- China’s non-manufacturing PMI fell to 52.4 in January from 55.7 in December
Three-month aluminium prices on the LME were up across the board by an average of 0.8%, led by a 1.3% rise in nickel ($17,900 per tonne), followed by a 1.1% rise in tin ($22,800 per tonne), while copper was up by 0.6% at $7,862.50 per tonne.
The most-traded base metals contracts on the SHFE were quite polarized with March aluminium leading on the upside with a 2.2% gain, while March tin was down by 2% and March lead was down by 1.5%. Copper was little changed at 57,910 yuan ($9,008) per tonne.
Spot silver ($29.23 per oz) was up by 8.4%, while retail investors target silver probably in an effort to try to unsettle shorts. Spot gold ($1,863.54 per oz) was up by 1.1%, while platinum ($1,121 per oz) and palladium ($2,265 per oz) were up 4.4% and 1.8% respectively.
Despite nervousness in broader markets, the yield on US 10-year treasuries has climbed to 1.08% this morning, up from 1.05% at a similar time on Friday – the recent high was at 1.18%.
Asian-Pacific equities were up across the board this morning: the Hang Seng (+2.06%), the Kospi (+2.7%), the ASX 200 (+0.84%), the CSI (+1.23%) and the Nikkei (+1.55%).
The US Dollar Index is consolidating below recent highs and was recently quoted at 90.58, just below the 90.68 level where it was at a similar time on Friday
The other major currencies were mixed this morning: the euro (1.2122) and the Australian dollar (0.7652) were consolidating, sterling (1.3741) was just below recent highs and the yen (104.70) was weakening.
Monday has a busy economic agenda. Data already out showed Japan’s final manufacturing PMI at 49.8 in January, compared with 50 in December, and China’s Caixin manufacturing PMI fell to 51.5 in January from 53 in December. In addition, German retail sales fell by 9.6% month on month in December, after a 1.1% rise a month earlier.
Later there is manufacturing PMI out across Europe and the United States, Italian and EU unemployment rates and data on lending and money supply in the United Kingdom.
Other US releases include construction spending and data from the loan officer survey.
In addition, US Federal Open Market Committee Raphael Bostic is scheduled to speak.
Today’s key themes and views
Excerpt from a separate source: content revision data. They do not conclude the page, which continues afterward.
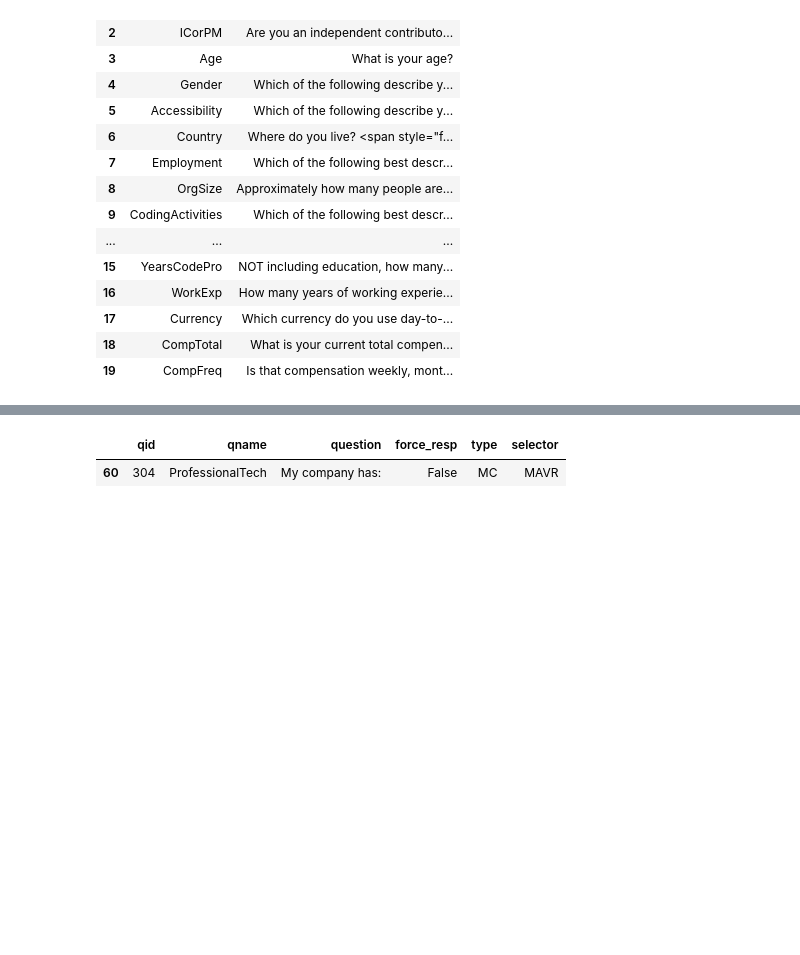
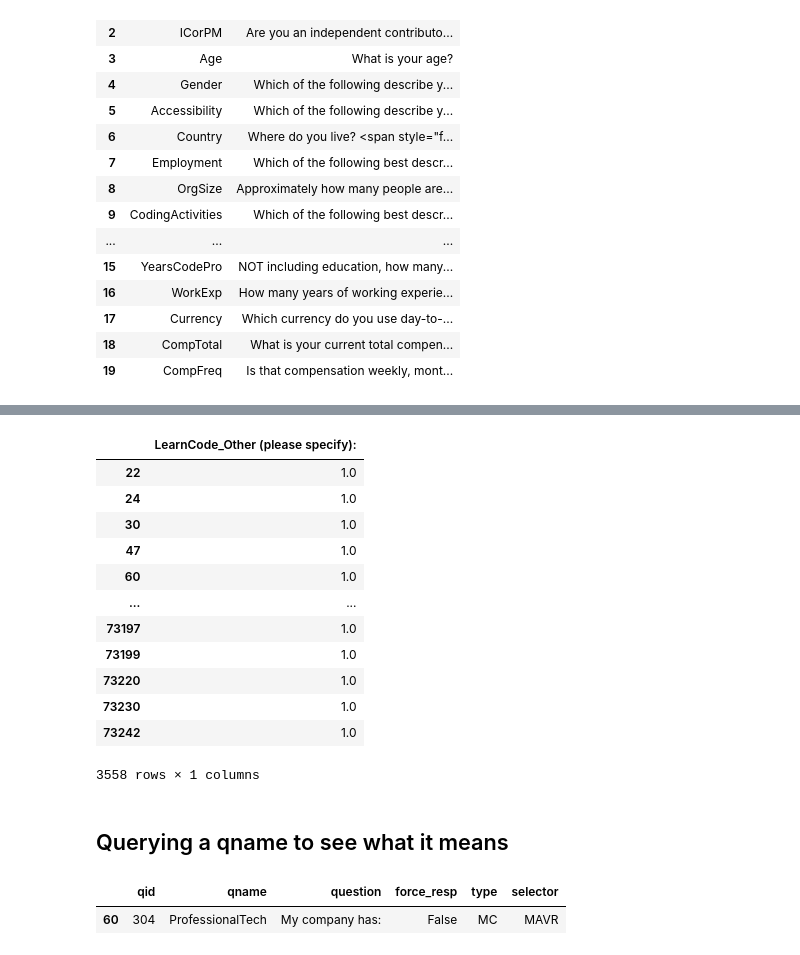
Before and after one commit to ursumarius/developer-survey-analyzing-w-pandas, a Jupyter notebook: data-wrangling/initial-explorative-data-analysis.ipynb, the cells around one changed output, grey strips where cells are left out. Drawn from its saved outputs; the diff is of its cells as text; code cells hidden in the pictures; blank space fills up the shorter version.

```diff
--- a/data-wrangling/initial-explorative-data-analysis.ipynb
+++ b/data-wrangling/initial-explorative-data-analysis.ipynb
@@ -427,3 +432,21 @@ dfa1_schema[["qname", "question"]]
+# %%
+dfa1d[dfa1d["LearnCode_Other (please specify):"]==1][["LearnCode_Other (please specify):"]]
+# %% [output]
+|  | LearnCode_Other (please specify): |
+| 22 | 1.0 |
+| 24 | 1.0 |
+| 30 | 1.0 |
+| 47 | 1.0 |
+| 60 | 1.0 |
+| ... | ... |
+| 73197 | 1.0 |
+| 73199 | 1.0 |
+| 73220 | 1.0 |
+| 73230 | 1.0 |
+| 73242 | 1.0 |
+3558 rows × 1 columns
+# %% [markdown]
+## Querying a qname to see what it means
 # %%
 dfs[dfs["qname"] == 'ProfessionalTech']
 # %% [output]
```
Also changed, not shown: parts of 10 cells of this notebook.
The gains on the LME seem at odds with the slowdown in manufacturing in China, but it appears that supply concerns, firmer premiums and low treatment charges in a number of the metals are underpinning sentiment. Adverse weather in the northern hemisphere, highs seas affecting shipments from Chile and the potential for more Covid-19 supply disruptions seem to be encouraging consumers to hold more stock.
Despite the apparent support being seen this morning, the metals do seem to have lost upward momentum recently so remain vulnerable overall. While we remain long-term bullish toward the base metals on account of expecting more infrastructure spending, we would not be surprised to see further consolidation as the market adjusts to these already high prices.
Any run-up in silver prices is likely to be an aberration and turn into a spike, so we expect increased volatility. It will be interesting to see to what extent gold and the platinum group metals follow silver.